Professor Mercedes Maroto-Valer, Director of the Energy Academy, commented: “The Energy Academy provides a framework for world-class energy study and research – a sort of ‘gateway to the industrial world’ and one of the key benefits that our partnership with Scottish Energy News in the Heriot Watt 2015 Researcher of the Year Awards has been the way it has raised the profile of the Energy Academy.
“Our awards also reflect the entire academic spectrum of the work of the Energy Academy, ranging from technical and engineering, to social and political aspects of energy policy – all issues which also impact on the ‘energy trilemma’ (affordability and security of energy supply, as well as the low-carbon and environmental issues) – with which we constantly grapple”.
Scottish Energy Minister Fergus Ewing also made the following comment in his address at the Heriot Watt Scottish Energy News Researchers of the Year awards.
“I would also like to put this on the record – Scottish Energy News is a very clear, very helpful source of information for all the significant energy news in Scotland – I read it every day at 6.30am” – Fergus Ewing, MSP, Minister for Energy, Enterprise and Tourism, Scottish Government

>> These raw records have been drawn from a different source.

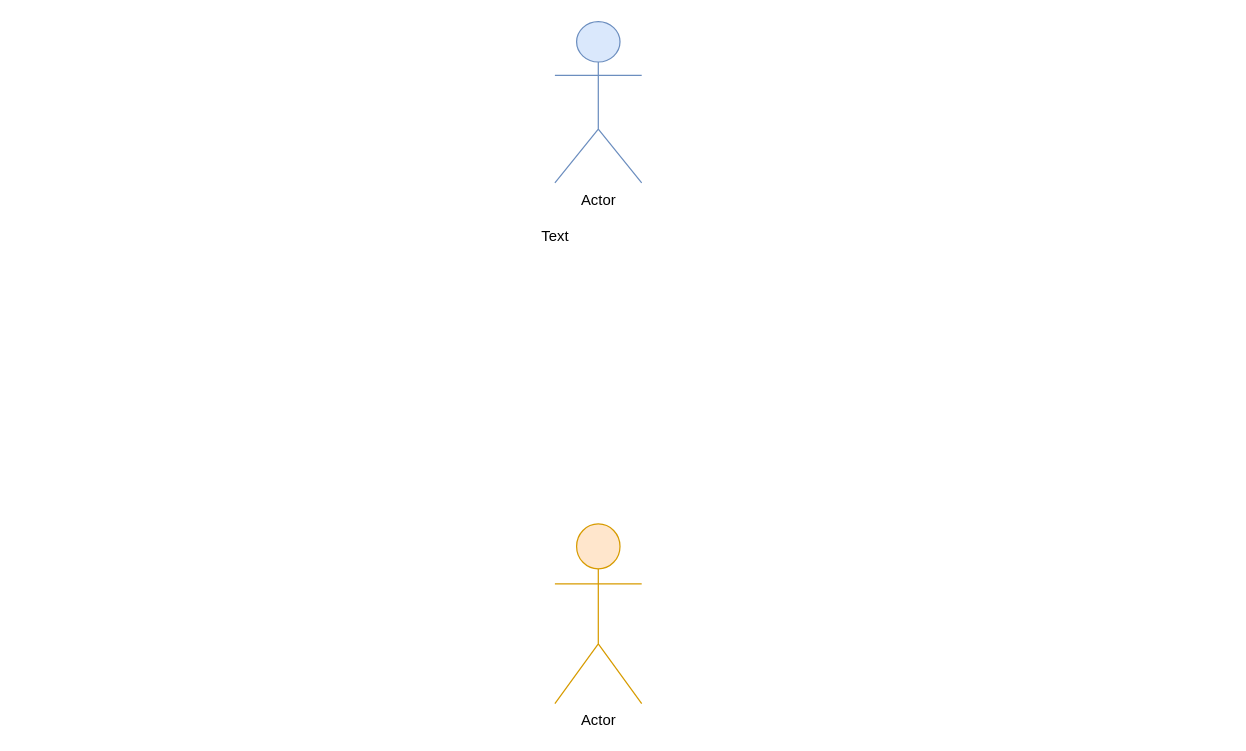
This is Диаграмма без названия.drawio from AnnDets/Find-your-pet, a draw.io file, before an edit. Source tidied: cells renumbered, new cells numbered last; positions are measured from the earlier drawing's top-left corner, leaving out a move shared by most shapes. Both pictures are drawn from the tidied source at 124%, with x=0, y=0 at pixel (523, 21).
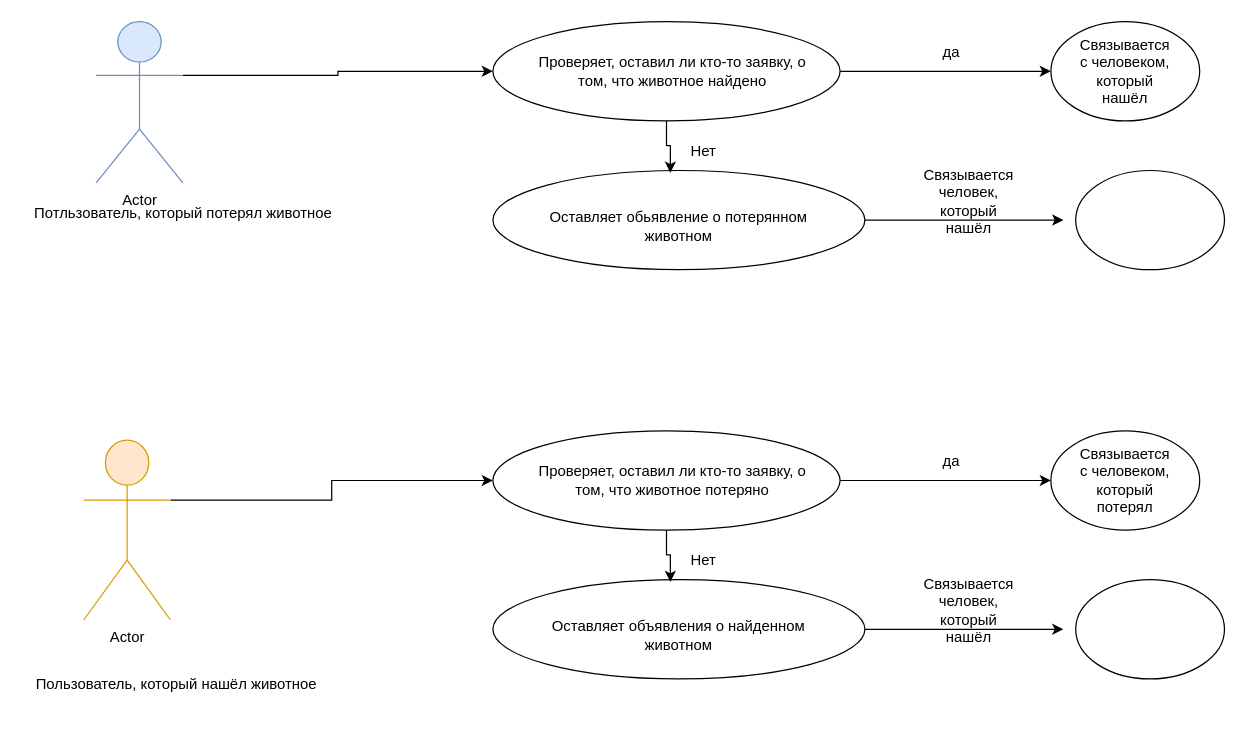
Above is the later version.

Diff of the diagram source:
```diff
@@
+    <mxCell id="5" style="edgeStyle=orthogonalEdgeStyle;rounded=0;jettySize=auto;html=1;exitX=1;exitY=0.3333333333333333;exitDx=0;exitDy=0;exitPerimeter=0;entryX=0;entryY=0.5;entryDx=0;entryDy=0;" parent="1" edge="1" source="2" target="9">
+      <mxGeometry relative="1" as="geometry" />
+    </mxCell>
     <mxCell id="2" value="Actor" style="shape=umlActor;verticalLabelPosition=bottom;verticalAlign=top;html=1;outlineConnect=0;fillColor=#dae8fc;strokeColor=#6c8ebf;" parent="1" vertex="1">
-      <mxGeometry x="25" width="70" height="130" as="geometry" />
+      <mxGeometry x="-345" width="70" height="130" as="geometry" />
     </mxCell>
+    <mxCell id="6" style="edgeStyle=orthogonalEdgeStyle;rounded=0;jettySize=auto;html=1;exitX=1;exitY=0.3333333333333333;exitDx=0;exitDy=0;exitPerimeter=0;entryX=0;entryY=0.5;entryDx=0;entryDy=0;" parent="1" edge="1" source="3" target="22">
+      <mxGeometry relative="1" as="geometry" />
+    </mxCell>
     <mxCell id="3" value="Actor" style="shape=umlActor;verticalLabelPosition=bottom;verticalAlign=top;html=1;outlineConnect=0;fillColor=#ffe6cc;strokeColor=#d79b00;" parent="1" vertex="1">
-      <mxGeometry x="25" y="405" width="70" height="145" as="geometry" />
+      <mxGeometry x="-355" y="337.5" width="70" height="145" as="geometry" />
     </mxCell>
-    <mxCell id="4" value="Text" style="text;html=1;align=center;verticalAlign=middle;strokeColor=none;fillColor=none;" parent="1" vertex="1">
-      <mxGeometry y="158" width="50" height="30" as="geometry" />
+    <mxCell id="4" value="Потльзователь, который потерял животное" style="text;html=1;align=center;verticalAlign=middle;strokeColor=none;fillColor=none;" parent="1" vertex="1">
+      <mxGeometry x="-405" y="140" width="260" height="30" as="geometry" />
     </mxCell>
+    <mxCell id="7" value="Пользователь, который нашёл животное" style="text;html=1;align=center;verticalAlign=middle;whiteSpace=wrap;rounded=0;" parent="1" vertex="1">
+      <mxGeometry x="-395" y="520" width="230" height="30" as="geometry" />
+    </mxCell>
+    <mxCell id="8" style="edgeStyle=orthogonalEdgeStyle;rounded=0;jettySize=auto;html=1;exitX=1;exitY=0.5;exitDx=0;exitDy=0;entryX=0;entryY=0.5;entryDx=0;entryDy=0;" parent="1" edge="1" source="9" target="13">
+      <mxGeometry relative="1" as="geometry" />
+    </mxCell>
+    <mxCell id="9" style="ellipse;whiteSpace=wrap;html=1;" parent="1" vertex="1">
+      <mxGeometry x="-25" width="280" height="80" as="geometry" />
+    </mxCell>
+    <mxCell id="10" style="ellipse;whiteSpace=wrap;html=1;" parent="1" vertex="1">
+      <mxGeometry x="-25" y="120" width="300" height="80" as="geometry" />
+    </mxCell>
+    <mxCell id="11" value="Проверяет, оставил ли кто-то заявку, о том, что животное найдено" style="text;html=1;align=center;verticalAlign=middle;whiteSpace=wrap;rounded=0;" parent="1" vertex="1">
+      <mxGeometry x="5" y="25" width="230" height="30" as="geometry" />
+    </mxCell>
+    <mxCell id="12" style="edgeStyle=orthogonalEdgeStyle;rounded=0;jettySize=auto;html=1;exitX=0.5;exitY=1;exitDx=0;exitDy=0;entryX=0.477;entryY=0.023;entryDx=0;entryDy=0;entryPerimeter=0;" parent="1" edge="1" source="9" target="10">
+      <mxGeometry relative="1" as="geometry" />
+    </mxCell>
+    <mxCell id="13" style="ellipse;whiteSpace=wrap;html=1;" parent="1" vertex="1">
+      <mxGeometry x="425" width="120" height="80" as="geometry" />
+    </mxCell>
+    <mxCell id="14" value="да" style="text;html=1;align=center;verticalAlign=middle;whiteSpace=wrap;rounded=0;" parent="1" vertex="1">
+      <mxGeometry x="315" y="10" width="60" height="30" as="geometry" />
+    </mxCell>
+    <mxCell id="15" value="Связывается с человеком, который нашёл" style="text;html=1;align=center;verticalAlign=middle;whiteSpace=wrap;rounded=0;" parent="1" vertex="1">
+      <mxGeometry x="455" y="25" width="60" height="30" as="geometry" />
+    </mxCell>
+    <mxCell id="16" value="Нет" style="text;html=1;align=center;verticalAlign=middle;whiteSpace=wrap;rounded=0;" parent="1" vertex="1">
+      <mxGeometry x="115" y="90" width="60" height="30" as="geometry" />
+    </mxCell>
+    <mxCell id="17" value="Оставляет обьявление о потерянном животном" style="text;html=1;align=center;verticalAlign=middle;whiteSpace=wrap;rounded=0;" parent="1" vertex="1">
+      <mxGeometry x="15" y="150" width="220" height="30" as="geometry" />
+    </mxCell>
+    <mxCell id="18" style="ellipse;whiteSpace=wrap;html=1;" parent="1" vertex="1">
+      <mxGeometry x="445" y="120" width="120" height="80" as="geometry" />
+    </mxCell>
+    <mxCell id="19" style="edgeStyle=orthogonalEdgeStyle;rounded=0;jettySize=auto;html=1;exitX=1;exitY=0.5;exitDx=0;exitDy=0;entryX=-0.083;entryY=0.5;entryDx=0;entryDy=0;entryPerimeter=0;" parent="1" edge="1" source="10" target="18">
+      <mxGeometry relative="1" as="geometry" />
+    </mxCell>
+    <mxCell id="20" value="Связывается человек, который нашёл" style="text;html=1;align=center;verticalAlign=middle;whiteSpace=wrap;rounded=0;" parent="1" vertex="1">
+      <mxGeometry x="329" y="130" width="60" height="30" as="geometry" />
+    </mxCell>
+    <mxCell id="21" style="edgeStyle=orthogonalEdgeStyle;rounded=0;jettySize=auto;html=1;exitX=1;exitY=0.5;exitDx=0;exitDy=0;entryX=0;entryY=0.5;entryDx=0;entryDy=0;" parent="1" edge="1" source="22" target="26">
+      <mxGeometry relative="1" as="geometry" />
+    </mxCell>
+    <mxCell id="22" style="ellipse;whiteSpace=wrap;html=1;" parent="1" vertex="1">
+      <mxGeometry x="-25" y="330" width="280" height="80" as="geometry" />
+    </mxCell>
+    <mxCell id="23" style="ellipse;whiteSpace=wrap;html=1;" parent="1" vertex="1">
+      <mxGeometry x="-25" y="450" width="300" height="80" as="geometry" />
+    </mxCell>
+    <mxCell id="24" value="Проверяет, оставил ли кто-то заявку, о том, что животное потеряно" style="text;html=1;align=center;verticalAlign=middle;whiteSpace=wrap;rounded=0;" parent="1" vertex="1">
+      <mxGeometry x="5" y="355" width="230" height="30" as="geometry" />
+    </mxCell>
+    <mxCell id="25" style="edgeStyle=orthogonalEdgeStyle;rounded=0;jettySize=auto;html=1;exitX=0.5;exitY=1;exitDx=0;exitDy=0;entryX=0.477;entryY=0.023;entryDx=0;entryDy=0;entryPerimeter=0;" parent="1" edge="1" source="22" target="23">
+      <mxGeometry relative="1" as="geometry" />
+    </mxCell>
+    <mxCell id="26" style="ellipse;whiteSpace=wrap;html=1;" parent="1" vertex="1">
+      <mxGeometry x="425" y="330" width="120" height="80" as="geometry" />
+    </mxCell>
+    <mxCell id="27" value="да" style="text;html=1;align=center;verticalAlign=middle;whiteSpace=wrap;rounded=0;" parent="1" vertex="1">
+      <mxGeometry x="315" y="340" width="60" height="30" as="geometry" />
+    </mxCell>
+    <mxCell id="28" value="Связывается с человеком, который потерял" style="text;html=1;align=center;verticalAlign=middle;whiteSpace=wrap;rounded=0;" parent="1" vertex="1">
+      <mxGeometry x="455" y="355" width="60" height="30" as="geometry" />
+    </mxCell>
+    <mxCell id="29" value="Нет" style="text;html=1;align=center;verticalAlign=middle;whiteSpace=wrap;rounded=0;" parent="1" vertex="1">
+      <mxGeometry x="115" y="420" width="60" height="30" as="geometry" />
+    </mxCell>
+    <mxCell id="30" value="Оставляет объявления о найденном животном" style="text;html=1;align=center;verticalAlign=middle;whiteSpace=wrap;rounded=0;" parent="1" vertex="1">
+      <mxGeometry x="15" y="480" width="220" height="30" as="geometry" />
+    </mxCell>
+    <mxCell id="31" style="ellipse;whiteSpace=wrap;html=1;" parent="1" vertex="1">
+      <mxGeometry x="445" y="450" width="120" height="80" as="geometry" />
+    </mxCell>
+    <mxCell id="32" style="edgeStyle=orthogonalEdgeStyle;rounded=0;jettySize=auto;html=1;exitX=1;exitY=0.5;exitDx=0;exitDy=0;entryX=-0.083;entryY=0.5;entryDx=0;entryDy=0;entryPerimeter=0;" parent="1" edge="1" source="23" target="31">
+      <mxGeometry relative="1" as="geometry" />
+    </mxCell>
+    <mxCell id="33" value="Связывается человек, который нашёл" style="text;html=1;align=center;verticalAlign=middle;whiteSpace=wrap;rounded=0;" parent="1" vertex="1">
+      <mxGeometry x="329" y="460" width="60" height="30" as="geometry" />
+    </mxCell>
```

* A Special Report on the Heriot Watt Scottish Energy News Researchers of the Year Awards 2015 – with full coverage of all the winners, photographs, and details of the winning research projects – will be published shortly in Scottish Energy News.